It all happened really fast. I didn’t struggle with any tracks, which for me that has never been my process. I didn’t agonize on the mixdowns or the editing…with this album, every track was made within four or five hours. I’d get an idea and in those four or five hours I just felt blessed creatively. It sounds strange but that’s how it felt. Then I’d put it down with the thought that it was just an initial idea. I’d wake up in the morning thinking I’d have to spend a week or so tweaking it but when I listened back I really didn’t find anything I felt I had to change. I just kept thinking, “It sounds right to me, I trust the monitors that I’m hearing it accurately, and I just trust myself.” And this album isn’t even all the tracks. I wrote 20 or 30 tracks that way so what’s being released, I just picked what seemed to go together well. There’s a whole second album ready to go from these sessions.
When I went to make this album, I mean it wasn’t conscious, but I felt like I wanted to make something as far from everything that’s going on in the scene around me as I could. It’s really an album for me at the end of the day. I didn’t make it to get bookings or get a tour or on Radio 1. It’s an album that’s from my heart. But from that, I’ve had the biggest response to this album of any music I’ve ever made.
It sounds like a really amazing journey. So now the album is out, do you have any tours or shows planned around the release? Any plans to come to the US?
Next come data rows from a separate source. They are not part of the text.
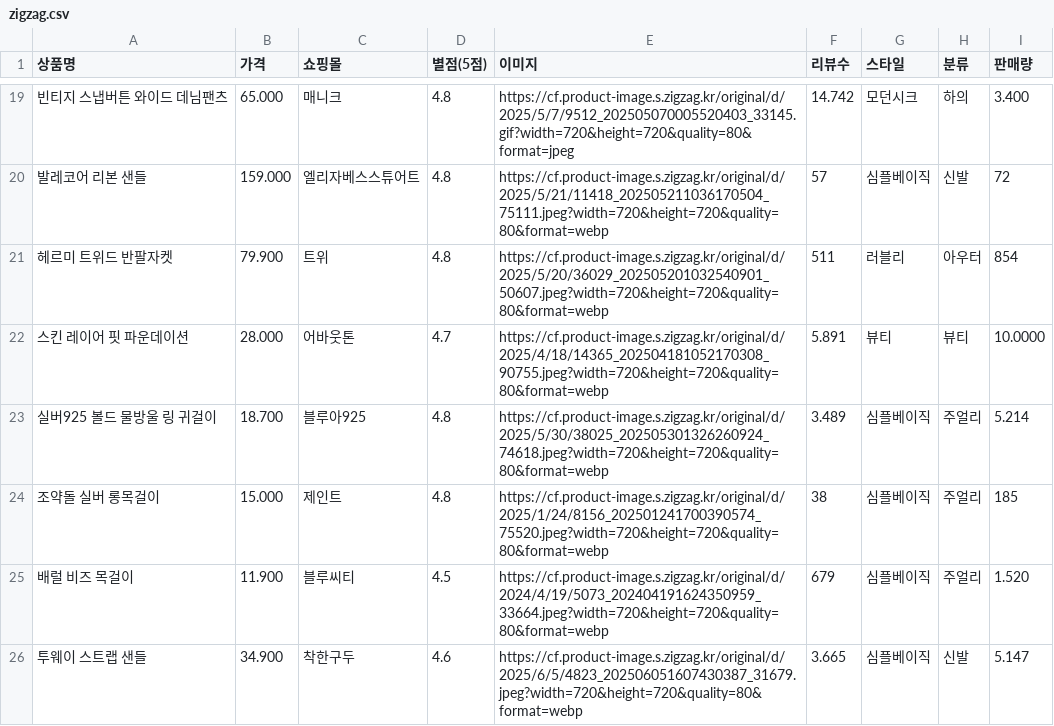
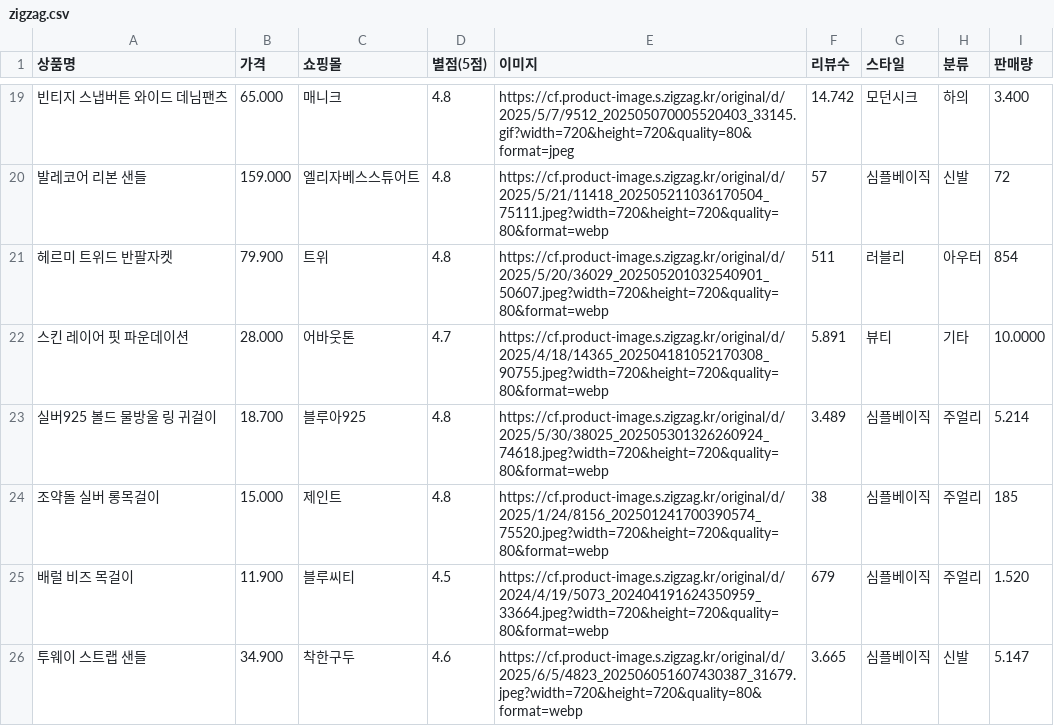
Before and after one commit to seoyun211/Fashion_AI, a CSV file: backend/data/zigzag.csv, drawn as a sheet; only a part is shown, gaps mark what is left out; the diff names each change by its address in the sheet, - before the commit and + after, or states it on an @@ line.

Commit message:
csv

```diff
--- a/backend/data/zigzag.csv
+++ b/backend/data/zigzag.csv
-H22 (분류): 뷰티
+H22 (분류): 기타
```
Yeah, I’ve got gigs set up in Europe soon and quite a few in London as well. I’m looking forward to getting back out there again and yes I’m working on putting something together with coming back to the US. I’d love to come play for Bassrush as well!